My older sister Barbara remembers Sunday mornings: “Five children coming down those stairs to the aroma of muffins, bacon and pancakes. Mom would get up early so she had time to have her coffee and a cigarette before we came tumbling in.”
In honor of Mother’s Day, I asked readers to share the best things they learned from their Moms or elders in the kitchen. Here are a few of their memories:
“My most important food memory ever was of my Granny spreading real butter, which we never had in our house unless she was visiting, on some beautiful whole-wheat toast, carefully covering every corner with total concentration. I learned that making even a simple piece of toast was an act of love for our food and have never forgotten that lesson.”
“Thinking about mom recipes — I had a favorite — which my Mother called ‘wiggle:’ hamburger, gravy, and frozen peas served over white Wonder Bread. I thought it was just danged tasty. What I didn’t realize at the time was that my clever mother was stretching hamburger into a big meal.”
“Layer the flavors. Enhance as you go.”
“The single best thing I learned from my Mother in the kitchen? That she was a strong enough person to ask for free ‘dog bones’ from the store’s butcher, and then later that day, craft these bones into a loving gift of a nourishing and delicious soup for her family. The dogs did eventually enjoy the bones, keeping to her word.”

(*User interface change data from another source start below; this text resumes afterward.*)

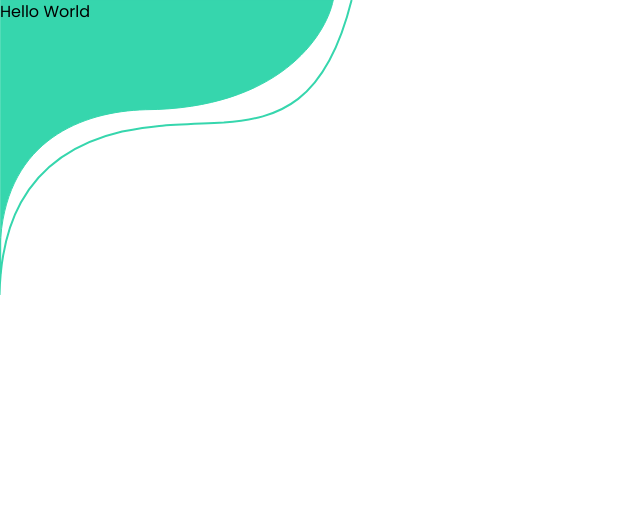
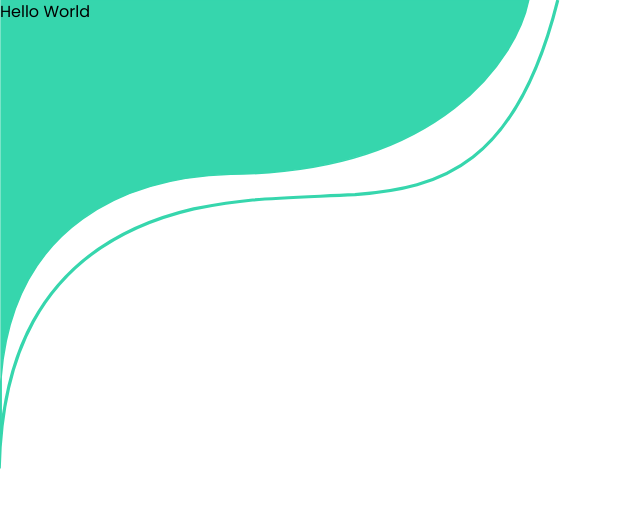
Before and after one commit to gabrielcarloto/adopet, a React (Vite) app: page / in a window 1280 px wide. Shown: the top 508 px of the page, without its empty margins (0-640 px from the left). Built offline with nearby package versions, Linux system fonts and the light colour scheme.

Commit message:
🩹 fix: top-left shape size fixed to 560px in md> screens

```diff
--- a/src/styles.css
+++ b/src/styles.css
@@ -3,5 +3,5 @@
 @tailwind utilities;
 
 body {
-  @apply bg-shape-1 bg-no-repeat bg-95% md:bg-auto
+  @apply bg-shape-1 bg-no-repeat bg-95% md:bg-560
 }
--- a/tailwind.config.js
+++ b/tailwind.config.js
@@ -4,6 +4,7 @@ module.exports = {
   theme: {
     extend: {
       backgroundSize: {
+        560: '560px',
         '95%': '95%',
       },
       backgroundImage: {
```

“Baking bread was my favorite thing to learn how to make. The magical process of mixing, waiting and baking. Enjoying the smell of baking bread permeating the house. Oh, and slicing a warm loaf, slathering butter on it, savoring each delicious bite. Ahhhh. It’s still my favorite food.”
“Ma taught me to put a piece of bread in the cookie jar (or with super dry brown sugar) to soften it up. It totally works!”

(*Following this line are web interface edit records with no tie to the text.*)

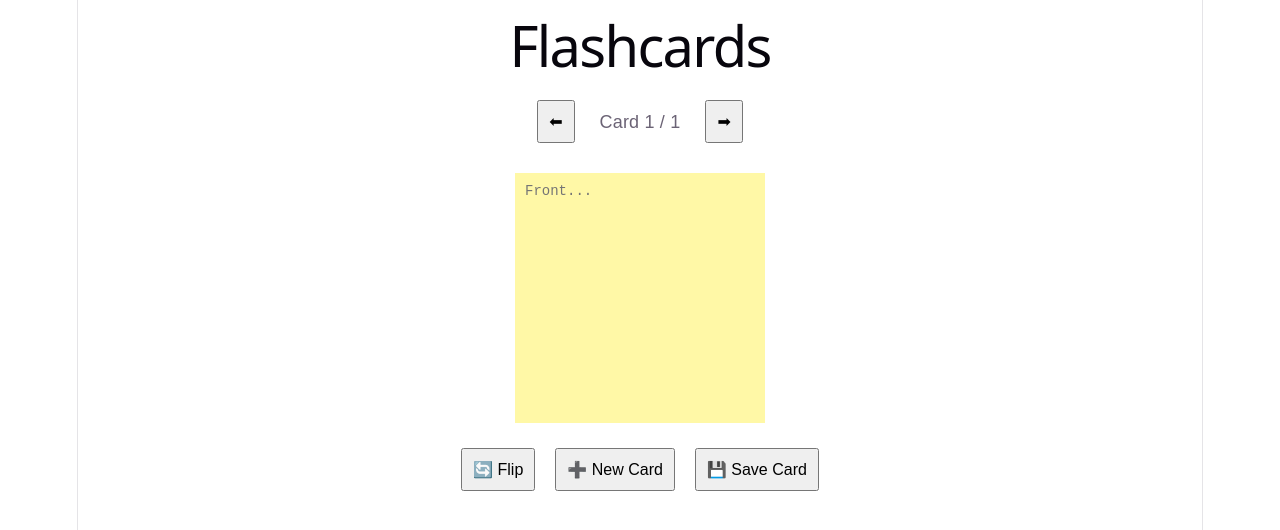
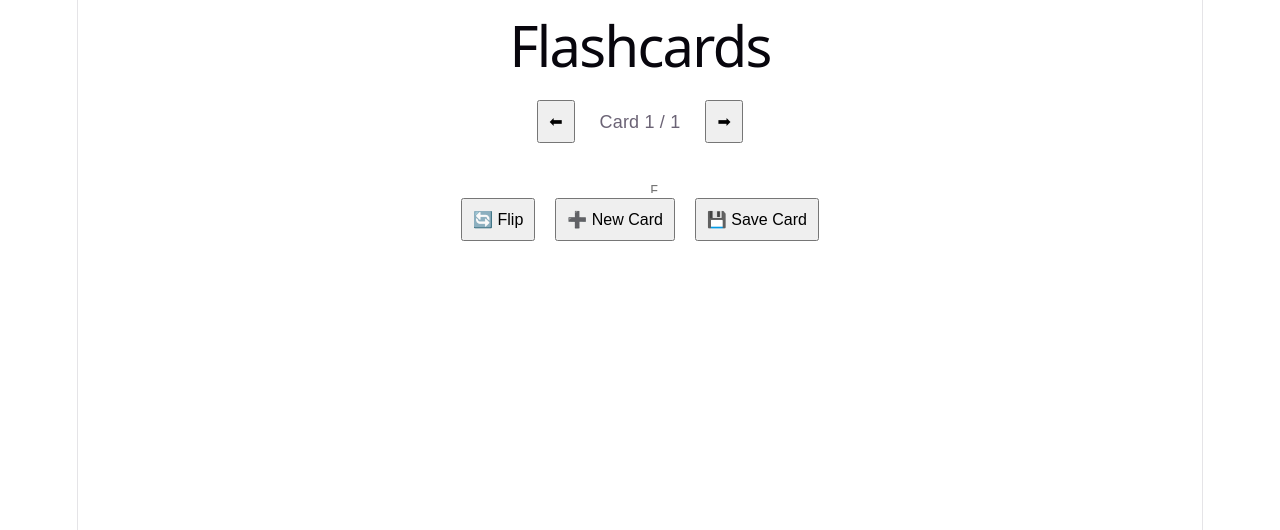
Before and after one commit to MichaelGalloway404/NoteCards, a React (Vite) app: page / in a window 1280 px wide. Shown: the top 530 px of the page. Built offline with nearby package versions, Linux system fonts and the light colour scheme; no server answers.

Commit message:
made cards fit content

```diff
--- a/src/App.css
+++ b/src/App.css
@@ -33,8 +33,8 @@ button {
   margin-top: 20px;
 }
 .card {
-  width: 250px;
-  height: 250px;
+  width: fit-content;
+  height: fit-content;
   position: relative;
   transform-style: preserve-3d;
   transition: transform 0.5s;
```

“My childhood friends used to beg to come over to my house for lunch (since we actually went home from school for it because I never had peanut butter and jelly or bologna sandwiches on Wonder Bread with Campbell’s soup. Instead my grandmother (who lived with us) and my mother baked bread from scratch (before breadmakers) and made sandwiches from leftover meatloaf or turkey or roast beef. They served it with homemade soups like lentil, split pea, chicken noodle or tomato with croutons (from the homemade bread, of course). Sometimes we’d have creamed chip beef on toast or open-faced, grilled cheese with chopped onions, tomatoes and bacon on top (still my favorite sandwich). So the single, best thing I learned about cooking from my mother (and grandmother) was that homemade ANYTHING tasted better (and was healthier) than packaged or canned … and my daughter has hopefully learned that from me.”
A Winning Volume

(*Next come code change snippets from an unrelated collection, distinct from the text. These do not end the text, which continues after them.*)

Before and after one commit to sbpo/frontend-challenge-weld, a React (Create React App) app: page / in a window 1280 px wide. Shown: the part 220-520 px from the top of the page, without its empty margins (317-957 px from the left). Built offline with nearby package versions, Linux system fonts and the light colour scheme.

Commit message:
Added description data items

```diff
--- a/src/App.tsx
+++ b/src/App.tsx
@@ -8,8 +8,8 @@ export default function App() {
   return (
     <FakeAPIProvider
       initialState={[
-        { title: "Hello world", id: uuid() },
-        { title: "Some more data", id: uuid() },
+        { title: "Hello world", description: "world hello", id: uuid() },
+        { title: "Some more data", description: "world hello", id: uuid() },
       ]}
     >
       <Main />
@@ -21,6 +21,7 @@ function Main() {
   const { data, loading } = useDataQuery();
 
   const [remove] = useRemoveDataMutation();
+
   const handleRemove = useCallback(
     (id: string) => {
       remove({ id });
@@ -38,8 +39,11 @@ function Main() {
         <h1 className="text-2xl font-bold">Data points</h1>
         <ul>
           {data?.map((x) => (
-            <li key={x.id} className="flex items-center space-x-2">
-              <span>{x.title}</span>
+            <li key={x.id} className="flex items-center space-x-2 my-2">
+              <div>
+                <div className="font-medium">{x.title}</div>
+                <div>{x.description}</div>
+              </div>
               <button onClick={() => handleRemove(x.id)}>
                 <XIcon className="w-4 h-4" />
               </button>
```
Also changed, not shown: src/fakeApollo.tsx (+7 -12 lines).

Congratulations are highly in order for Centennial author and noted food editor Toni Tipton-Martin. Her The Jemima Code: Two Centuries of African American Cookbooks (University of Texas Press) has earned a 2016 James Beard Foundation award in the Reference and History category.
Taste of the Week
In the book she notes: “Historically, the Jemima code was an arrangement of words and images synchronized to classify the character and life’s work of our nation’s black cooks as insignificant. The encoded message assumes that black chefs, cooks, and cookbook authors — by virtue of their race and gender — are simply born with good kitchen instincts; diminishes knowledge, skills and abilities involved in their work, and portrays them as passive and ignorant laborers incapable of creative culinary artistry.”
Aurora’s happy Sudan Cafe is one of the few Colorado eateries where you can sample the Egyptian and North African fusion favorite koshari, a comfy mix of macaroni, lentils and brown rice topped with crisply fried onions and a thick tomato sauce with a hint of red chile. Have it with foul.